December 3, 2019
German-born Astrid moved to New York City in the 1990s, playing saxophone and working in the city’s busy recording industry for various companies, including the famous jazz label Blue Note Records. In 2005, she immigrated to Canada, settling in Hamilton with her daughter and her husband Darcy, who teaches music at Mohawk College.
“When I came to Hamilton I was impressed by its rich music scene, and as somebody who was new here, I wanted to contribute and be a part of it,” Astrid says. Since then, she has worked to expand and strengthen the music industry in Hamilton. In 2008, Astrid founded the Hamilton Music Collective and then used it to create An Instrument for Every Child (AIFEC) program.
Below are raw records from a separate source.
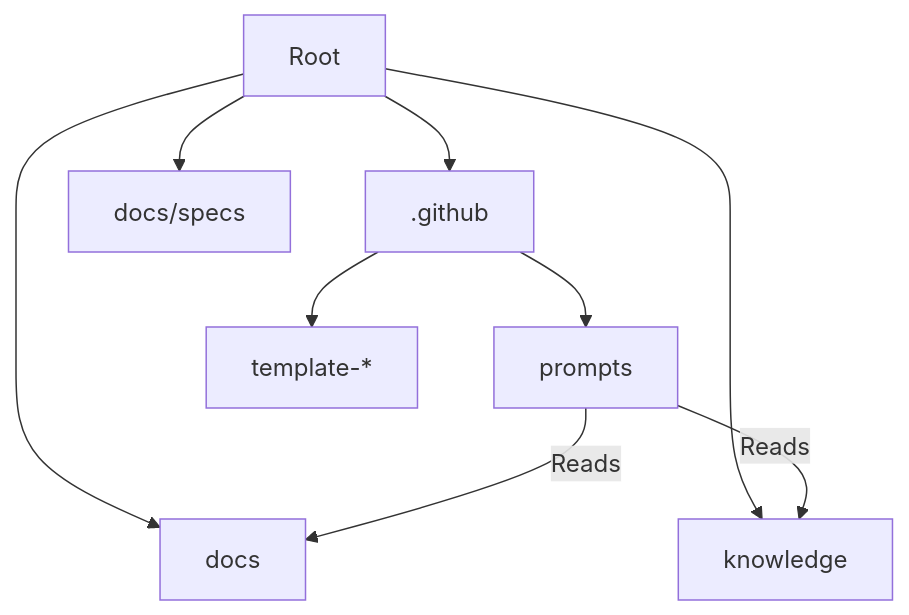
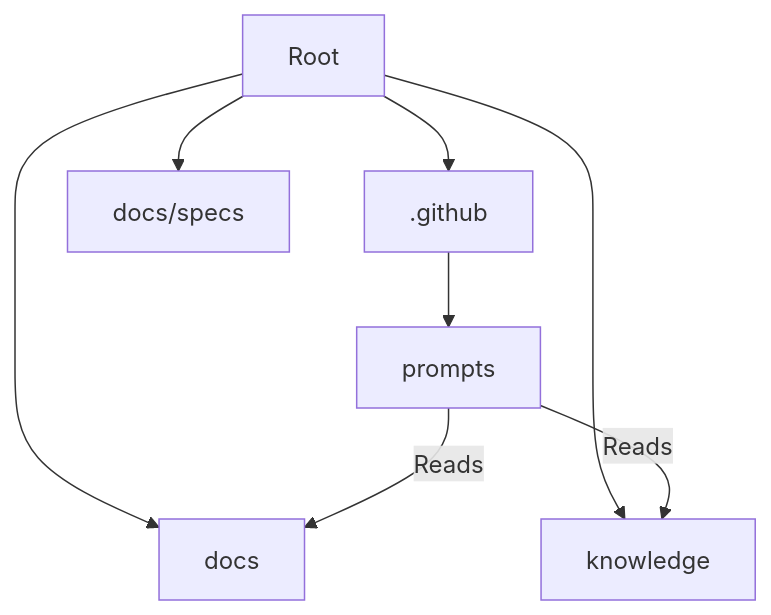
Before and after one commit to LongbowXXX/terraformer: the diagram in docs/architecture/directory-structure.md, drawn with Mermaid. The commit also changed other lines of this file and 38 other files, not shown here.

````diff
--- a/docs/architecture/directory-structure.md
+++ b/docs/architecture/directory-structure.md
@@ -57,13 +49,13 @@
 ```mermaid
 graph TD
     Root[Root] --> Github[.github]
     Root --> Specs[docs/specs]
     Root --> Knowledge[knowledge]
     Root --> Docs[docs]
 
     Github --> Prompts[prompts]
-    Github --> Templates[template-*]
+
 
     Prompts -->|Reads| Docs
     Prompts -->|Reads| Knowledge
 ```
````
AIFEC loans instruments and provides free music lessons to elementary school students who can’t afford the cost. Since its launch, it has involved some 5,000 students across 14 Hamilton schools and continues to expand.
Bob Miller, a retired steel company executive who chairs the Hamilton Music Collective’s board of directors, says the impact of the project goes beyond just exposing kids to music.
“People here really know about the program when you mention it. I think that’s because it doesn’t reach only a kid who wants to be a musician, it reaches the whole person and in turn, reaches the whole community. I call it ‘the Astrid effect’.”
AIFEC follows on other projects that Astrid brought to Hamilton. In 2005, she helped to create Portraits of Sound, a photo exhibit featuring various Hamilton musicians, from orchestra conductor Boris Brott to singers Jackie Washington and Ian Thomas, to punk rock band Teenage Head.
Later on, Astrid, with the help of the Hamilton Music Collective, went on to build a music concert program in Hamilton inner city elementary schools, complete with what she calls an “Instrument Petting Zoo” in which children could hold and try various instruments. It was from that initiative that AIFEC grew.
Jane Allison, a former Manager of Community Partnerships for the Hamilton Spectator newspaper, has been a backer of Astrid’s various projects. She believes the musician’s leadership of these efforts reflects her background as an immigrant.
“I think Astrid is a hybrid of the places she has lived and because of that, she has a strong appreciation of how culture can help to build a strong community. Plus, she has a huge heart, and can connect the dots of music, art and the community, while also working with a board of directors and organizations.”
For her part, Astrid believes the benefits of the projects have gone two ways.
“I think music can be a powerful way to give these kids joy, and I hope that my work has helped the city of Hamilton. But in turn, these programs have also helped to give me an identity,” she says.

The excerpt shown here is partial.